            The language throughout is well suited to the target audience: the consumer buying jewelry. Jargon and technical terms are avoided. Everything is simple, easy to follow, and crystal clear.

            10. Readability (content density) – A. Uncluttered, adequate white space, column width, type size, and face.

            The page layouts are nearly perfect. Adequate use of white space creates a clean, uncluttered look and makes the images – photos of jewelry – stand out. You never feel overwhelmed by the text or graphics, and so are inclined to spend more time browsing and shopping – a very pleasant experience.

            11. Organization (marketing quadrants) – A. Marketing quadrants are appropriately exploited, navigation OK.

            The home page is divided into classical marketing quadrants. There is a horizontal series of standard buttons hyperlinked to major menu choices (e.g., jewelry, watches and accessories) along the top of the home page under the banner. That’s the first quadrant.

            The second quadrant is the series of menu items in the left column, which are headings (e.g., diamonds, earrings) that are underlined to indicate a hyperlink. There is some redundancy between these two quadrants.

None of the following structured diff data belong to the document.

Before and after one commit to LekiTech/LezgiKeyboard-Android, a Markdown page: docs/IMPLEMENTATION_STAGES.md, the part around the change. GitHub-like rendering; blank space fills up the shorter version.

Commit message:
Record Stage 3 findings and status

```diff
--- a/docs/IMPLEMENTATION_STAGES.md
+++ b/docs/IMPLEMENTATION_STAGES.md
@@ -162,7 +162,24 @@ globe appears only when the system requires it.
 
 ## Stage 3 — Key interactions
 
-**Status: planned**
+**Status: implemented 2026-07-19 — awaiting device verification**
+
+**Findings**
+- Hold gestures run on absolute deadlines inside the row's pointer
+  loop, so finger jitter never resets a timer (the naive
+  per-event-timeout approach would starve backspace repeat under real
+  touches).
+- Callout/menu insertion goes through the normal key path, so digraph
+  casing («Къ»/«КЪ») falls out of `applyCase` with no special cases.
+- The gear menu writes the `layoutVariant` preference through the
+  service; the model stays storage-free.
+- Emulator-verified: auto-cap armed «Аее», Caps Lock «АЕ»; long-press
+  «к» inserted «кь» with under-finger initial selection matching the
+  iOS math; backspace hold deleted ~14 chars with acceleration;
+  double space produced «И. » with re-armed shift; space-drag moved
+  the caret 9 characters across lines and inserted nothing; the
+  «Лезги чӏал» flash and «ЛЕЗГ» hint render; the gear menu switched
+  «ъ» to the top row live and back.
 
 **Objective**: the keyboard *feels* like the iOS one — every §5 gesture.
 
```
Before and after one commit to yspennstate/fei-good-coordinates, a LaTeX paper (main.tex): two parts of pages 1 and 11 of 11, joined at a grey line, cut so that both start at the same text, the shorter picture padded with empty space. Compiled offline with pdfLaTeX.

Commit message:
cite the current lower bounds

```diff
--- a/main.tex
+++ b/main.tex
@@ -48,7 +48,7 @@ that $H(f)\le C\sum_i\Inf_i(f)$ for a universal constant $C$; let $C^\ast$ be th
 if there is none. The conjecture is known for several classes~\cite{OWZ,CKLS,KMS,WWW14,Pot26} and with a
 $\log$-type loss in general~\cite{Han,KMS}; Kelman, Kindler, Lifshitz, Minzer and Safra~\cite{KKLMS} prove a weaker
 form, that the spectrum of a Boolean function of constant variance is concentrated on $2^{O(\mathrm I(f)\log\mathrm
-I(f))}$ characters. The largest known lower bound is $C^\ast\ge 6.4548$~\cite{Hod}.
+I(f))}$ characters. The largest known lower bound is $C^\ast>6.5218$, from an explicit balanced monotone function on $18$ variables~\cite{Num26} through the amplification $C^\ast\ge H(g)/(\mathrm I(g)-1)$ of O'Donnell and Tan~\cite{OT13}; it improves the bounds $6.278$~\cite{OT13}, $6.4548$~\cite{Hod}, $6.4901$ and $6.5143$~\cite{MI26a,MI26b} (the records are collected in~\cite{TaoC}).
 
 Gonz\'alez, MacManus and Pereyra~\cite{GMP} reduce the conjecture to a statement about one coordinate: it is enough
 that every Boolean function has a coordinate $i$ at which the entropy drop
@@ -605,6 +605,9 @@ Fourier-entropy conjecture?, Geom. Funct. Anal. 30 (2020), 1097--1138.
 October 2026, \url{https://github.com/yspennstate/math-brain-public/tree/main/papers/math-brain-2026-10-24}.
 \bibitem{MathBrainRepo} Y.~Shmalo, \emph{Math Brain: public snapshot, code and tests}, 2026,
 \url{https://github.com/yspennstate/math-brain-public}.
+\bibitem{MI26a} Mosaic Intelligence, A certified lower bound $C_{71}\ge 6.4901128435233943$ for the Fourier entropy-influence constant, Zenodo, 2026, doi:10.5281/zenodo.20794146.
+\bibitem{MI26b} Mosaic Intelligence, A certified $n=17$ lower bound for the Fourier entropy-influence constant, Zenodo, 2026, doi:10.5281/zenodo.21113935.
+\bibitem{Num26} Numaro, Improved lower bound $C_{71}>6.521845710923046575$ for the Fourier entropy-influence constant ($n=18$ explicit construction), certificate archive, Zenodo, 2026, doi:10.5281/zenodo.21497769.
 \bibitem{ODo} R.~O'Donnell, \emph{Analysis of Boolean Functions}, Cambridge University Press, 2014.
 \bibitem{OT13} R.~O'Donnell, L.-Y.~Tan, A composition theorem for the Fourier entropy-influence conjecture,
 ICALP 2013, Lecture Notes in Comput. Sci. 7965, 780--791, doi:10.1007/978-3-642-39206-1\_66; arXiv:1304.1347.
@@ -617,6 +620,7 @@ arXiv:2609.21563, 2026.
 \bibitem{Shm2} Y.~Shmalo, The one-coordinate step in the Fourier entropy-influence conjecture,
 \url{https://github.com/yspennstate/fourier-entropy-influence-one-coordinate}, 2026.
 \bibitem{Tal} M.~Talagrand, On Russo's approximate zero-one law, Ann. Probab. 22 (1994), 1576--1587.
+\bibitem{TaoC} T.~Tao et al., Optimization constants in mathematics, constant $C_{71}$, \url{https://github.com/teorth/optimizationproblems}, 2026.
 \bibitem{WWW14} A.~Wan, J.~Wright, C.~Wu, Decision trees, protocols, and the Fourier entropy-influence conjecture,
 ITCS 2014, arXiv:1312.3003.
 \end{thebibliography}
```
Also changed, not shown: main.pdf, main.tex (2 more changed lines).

            The third quadrant is the main home page space, which has photos and lists of items (products, consumer information, tools), again underlined to indicate a hyperlink.

            The fourth quadrant is a horizontal series of items at the bottom of the home page, mainly to do with customer service (returns, financing).

            12. Content freshness – F. The update schedule is infrequent or unclear.

            It’s not clear how often the selection of products on the Web site is updated, which items on the site are new, or where to find new items.

            13. Load time – B. Under 25 seconds on 56K for text—low graphic load.

            When tested using the Web Page Analyzer at, the Web site took 17.51 seconds to download at 56K. That means it’s a pretty fast downloading site, not burdened by overuse of graphics.           

            14. Aesthetics – A. Supports the purpose of the site, is consistent with user mental model.

            The design fully complements the function and mission of the site: showcase and sell high-quality diamond and other jewelry online.

            Conclusion – overall grade: B+.

            Using the Mequoda Scorecard, I rated Blue Nile an A in every category where it was important to get an A; it only received lower ratings in categories that I felt were not critical or applicable to the site or its objectives. Therefore, I give it an overall grade of B+ (and was tempted to just make it an A), despite the F grades it received in community and content freshness. The only major addition I would suggest is a page giving the visitor reasons why buying your diamond ring online at is preferable to just visiting your local jeweler.


            About the author:

            Robert W. Bly, a freelance copywriter specializing in direct marketing, is the author of 60 books including The Online Copywriter’s Handbook (McGraw-Hill). His e-mail address is and his Web site is